>>
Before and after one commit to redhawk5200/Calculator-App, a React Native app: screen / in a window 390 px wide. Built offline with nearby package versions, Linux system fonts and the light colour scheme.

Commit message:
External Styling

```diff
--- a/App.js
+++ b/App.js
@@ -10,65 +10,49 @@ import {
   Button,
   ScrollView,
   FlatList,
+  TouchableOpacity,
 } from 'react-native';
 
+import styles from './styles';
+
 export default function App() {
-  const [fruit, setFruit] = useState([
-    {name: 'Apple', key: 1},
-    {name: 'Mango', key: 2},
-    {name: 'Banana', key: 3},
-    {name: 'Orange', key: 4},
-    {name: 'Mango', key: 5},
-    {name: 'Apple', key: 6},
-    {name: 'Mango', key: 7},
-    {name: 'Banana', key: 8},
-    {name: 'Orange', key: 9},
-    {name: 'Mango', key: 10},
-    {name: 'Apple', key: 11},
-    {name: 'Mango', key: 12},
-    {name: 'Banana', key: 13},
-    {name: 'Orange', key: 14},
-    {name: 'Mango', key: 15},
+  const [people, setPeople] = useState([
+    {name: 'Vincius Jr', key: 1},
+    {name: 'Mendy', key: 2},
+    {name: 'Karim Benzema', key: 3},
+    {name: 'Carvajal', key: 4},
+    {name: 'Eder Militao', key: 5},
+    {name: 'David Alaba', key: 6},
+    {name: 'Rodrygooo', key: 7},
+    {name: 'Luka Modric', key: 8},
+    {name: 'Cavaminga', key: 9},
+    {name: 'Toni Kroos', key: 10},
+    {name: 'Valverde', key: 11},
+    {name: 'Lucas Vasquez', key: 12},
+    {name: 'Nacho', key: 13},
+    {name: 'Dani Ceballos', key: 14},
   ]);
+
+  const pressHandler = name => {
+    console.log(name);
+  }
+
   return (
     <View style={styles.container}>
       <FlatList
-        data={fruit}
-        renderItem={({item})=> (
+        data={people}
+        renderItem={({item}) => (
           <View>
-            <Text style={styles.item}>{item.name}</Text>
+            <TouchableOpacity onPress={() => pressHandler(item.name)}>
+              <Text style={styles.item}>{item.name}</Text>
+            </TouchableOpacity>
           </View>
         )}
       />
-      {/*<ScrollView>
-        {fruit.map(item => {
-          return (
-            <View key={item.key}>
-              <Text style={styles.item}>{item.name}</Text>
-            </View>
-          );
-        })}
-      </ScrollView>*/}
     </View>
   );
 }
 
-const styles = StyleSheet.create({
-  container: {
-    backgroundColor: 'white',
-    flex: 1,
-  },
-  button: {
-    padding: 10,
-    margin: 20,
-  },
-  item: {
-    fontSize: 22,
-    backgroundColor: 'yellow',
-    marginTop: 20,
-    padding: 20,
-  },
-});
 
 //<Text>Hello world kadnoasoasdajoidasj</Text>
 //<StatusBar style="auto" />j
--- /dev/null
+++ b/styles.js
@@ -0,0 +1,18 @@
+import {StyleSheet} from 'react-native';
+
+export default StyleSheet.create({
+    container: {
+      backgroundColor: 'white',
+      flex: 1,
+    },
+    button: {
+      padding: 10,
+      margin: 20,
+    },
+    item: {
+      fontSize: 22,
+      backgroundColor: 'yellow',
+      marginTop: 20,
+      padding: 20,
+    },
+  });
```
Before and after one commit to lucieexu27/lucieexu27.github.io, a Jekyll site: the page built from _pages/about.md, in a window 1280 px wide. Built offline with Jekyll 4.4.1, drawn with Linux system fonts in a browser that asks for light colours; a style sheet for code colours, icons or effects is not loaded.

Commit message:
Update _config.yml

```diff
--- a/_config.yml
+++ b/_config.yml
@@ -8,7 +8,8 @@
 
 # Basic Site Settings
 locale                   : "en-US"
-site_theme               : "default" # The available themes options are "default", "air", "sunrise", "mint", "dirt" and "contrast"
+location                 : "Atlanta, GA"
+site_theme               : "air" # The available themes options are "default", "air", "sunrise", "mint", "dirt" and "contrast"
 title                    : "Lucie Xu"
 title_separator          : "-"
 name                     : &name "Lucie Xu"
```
<<
What needs to be done:
Your answer should repeat every entry exactly.

Solution for this task:
Before and after one commit to redhawk5200/Calculator-App, a React Native app: screen / in a window 390 px wide. Built offline with nearby package versions, Linux system fonts and the light colour scheme.

Commit message:
External Styling

```diff
--- a/App.js
+++ b/App.js
@@ -10,65 +10,49 @@ import {
   Button,
   ScrollView,
   FlatList,
+  TouchableOpacity,
 } from 'react-native';
 
+import styles from './styles';
+
 export default function App() {
-  const [fruit, setFruit] = useState([
-    {name: 'Apple', key: 1},
-    {name: 'Mango', key: 2},
-    {name: 'Banana', key: 3},
-    {name: 'Orange', key: 4},
-    {name: 'Mango', key: 5},
-    {name: 'Apple', key: 6},
-    {name: 'Mango', key: 7},
-    {name: 'Banana', key: 8},
-    {name: 'Orange', key: 9},
-    {name: 'Mango', key: 10},
-    {name: 'Apple', key: 11},
-    {name: 'Mango', key: 12},
-    {name: 'Banana', key: 13},
-    {name: 'Orange', key: 14},
-    {name: 'Mango', key: 15},
+  const [people, setPeople] = useState([
+    {name: 'Vincius Jr', key: 1},
+    {name: 'Mendy', key: 2},
+    {name: 'Karim Benzema', key: 3},
+    {name: 'Carvajal', key: 4},
+    {name: 'Eder Militao', key: 5},
+    {name: 'David Alaba', key: 6},
+    {name: 'Rodrygooo', key: 7},
+    {name: 'Luka Modric', key: 8},
+    {name: 'Cavaminga', key: 9},
+    {name: 'Toni Kroos', key: 10},
+    {name: 'Valverde', key: 11},
+    {name: 'Lucas Vasquez', key: 12},
+    {name: 'Nacho', key: 13},
+    {name: 'Dani Ceballos', key: 14},
   ]);
+
+  const pressHandler = name => {
+    console.log(name);
+  }
+
   return (
     <View style={styles.container}>
       <FlatList
-        data={fruit}
-        renderItem={({item})=> (
+        data={people}
+        renderItem={({item}) => (
           <View>
-            <Text style={styles.item}>{item.name}</Text>
+            <TouchableOpacity onPress={() => pressHandler(item.name)}>
+              <Text style={styles.item}>{item.name}</Text>
+            </TouchableOpacity>
           </View>
         )}
       />
-      {/*<ScrollView>
-        {fruit.map(item => {
-          return (
-            <View key={item.key}>
-              <Text style={styles.item}>{item.name}</Text>
-            </View>
-          );
-        })}
-      </ScrollView>*/}
     </View>
   );
 }
 
-const styles = StyleSheet.create({
-  container: {
-    backgroundColor: 'white',
-    flex: 1,
-  },
-  button: {
-    padding: 10,
-    margin: 20,
-  },
-  item: {
-    fontSize: 22,
-    backgroundColor: 'yellow',
-    marginTop: 20,
-    padding: 20,
-  },
-});
 
 //<Text>Hello world kadnoasoasdajoidasj</Text>
 //<StatusBar style="auto" />j
--- /dev/null
+++ b/styles.js
@@ -0,0 +1,18 @@
+import {StyleSheet} from 'react-native';
+
+export default StyleSheet.create({
+    container: {
+      backgroundColor: 'white',
+      flex: 1,
+    },
+    button: {
+      padding: 10,
+      margin: 20,
+    },
+    item: {
+      fontSize: 22,
+      backgroundColor: 'yellow',
+      marginTop: 20,
+      padding: 20,
+    },
+  });
```
Before and after one commit to lucieexu27/lucieexu27.github.io, a Jekyll site: the page built from _pages/about.md, in a window 1280 px wide. Built offline with Jekyll 4.4.1, drawn with Linux system fonts in a browser that asks for light colours; a style sheet for code colours, icons or effects is not loaded.

Commit message:
Update _config.yml

```diff
--- a/_config.yml
+++ b/_config.yml
@@ -8,7 +8,8 @@
 
 # Basic Site Settings
 locale                   : "en-US"
-site_theme               : "default" # The available themes options are "default", "air", "sunrise", "mint", "dirt" and "contrast"
+location                 : "Atlanta, GA"
+site_theme               : "air" # The available themes options are "default", "air", "sunrise", "mint", "dirt" and "contrast"
 title                    : "Lucie Xu"
 title_separator          : "-"
 name                     : &name "Lucie Xu"
```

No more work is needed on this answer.